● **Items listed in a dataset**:
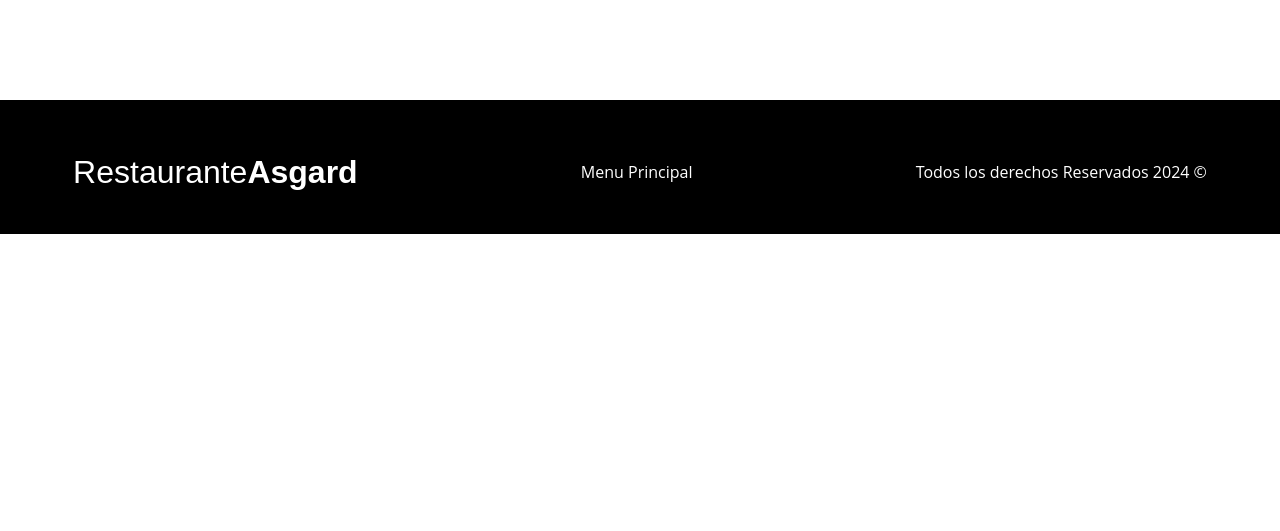
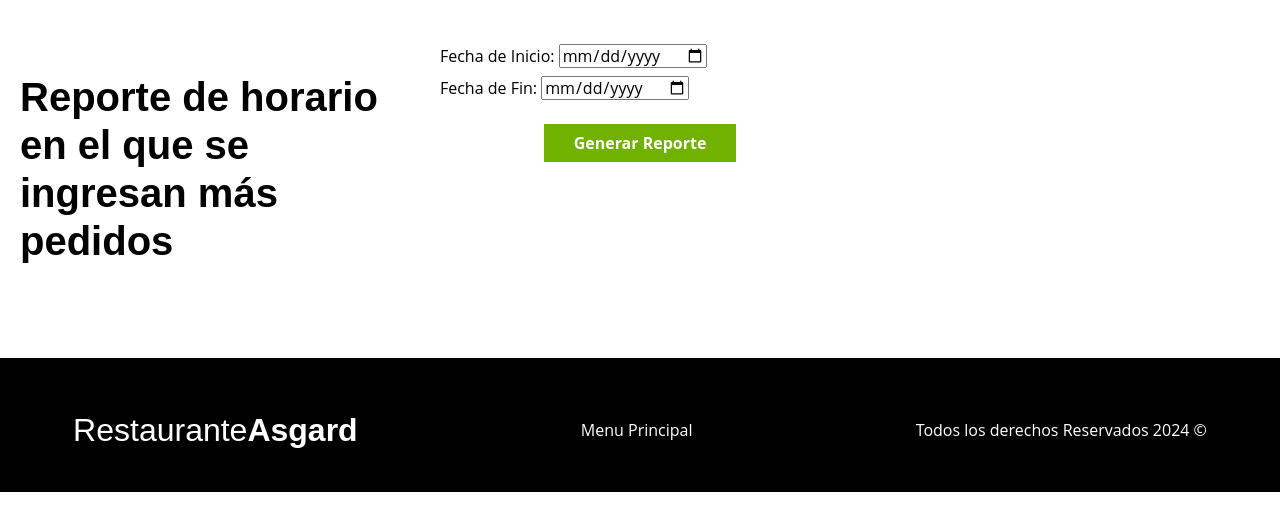
Before and after one commit to SRV-JSPA/P2_BD, a PHP site: page /pages/form-reporte-horario.php in a window 1280 px wide. Shown: the part 134-665 px from the top of the page. Run offline with PHP 8.4, Linux system fonts and the light colour scheme; some libraries are stand-ins or nearby versions.

Commit message:
Form reporte horario con más pedidos

```diff
--- a/pages/form-reporte-horario.php
+++ b/pages/form-reporte-horario.php
@@ -6,6 +6,17 @@ incluirTemplate('header', $inicio = true);
 ?>
 
 <main class="form-reporte-horario">
+    <h2>Reporte de horario en el que se ingresan más pedidos</h2>
+
+    <form method="post">
+        <label for="fecha_inicio">Fecha de Inicio:</label>
+        <input type="date" name="fecha_inicio" id="fecha_inicio" required>
+        <div> </div>
+        <label for="fecha_fin">Fecha de Fin:</label>
+        <input type="date" name="fecha_fin" id="fecha_fin" required>
+
+        <input type="submit" value="Generar Reporte" class="boton-verde">
+    </form>
 </main>
 
 <?php
```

● **Instructions for the task**:
Check each line above for the string "horario" and copy every line that has it.

● **Result of the exercise**:
Before and after one commit to SRV-JSPA/P2_BD, a PHP site: page /pages/form-reporte-horario.php in a window 1280 px wide. Shown: the part 134-665 px from the top of the page. Run offline with PHP 8.4, Linux system fonts and the light colour scheme; some libraries are stand-ins or nearby versions.
Form reporte horario con más pedidos
--- a/pages/form-reporte-horario.php
+++ b/pages/form-reporte-horario.php
 <main class="form-reporte-horario">
+    <h2>Reporte de horario en el que se ingresan más pedidos</h2>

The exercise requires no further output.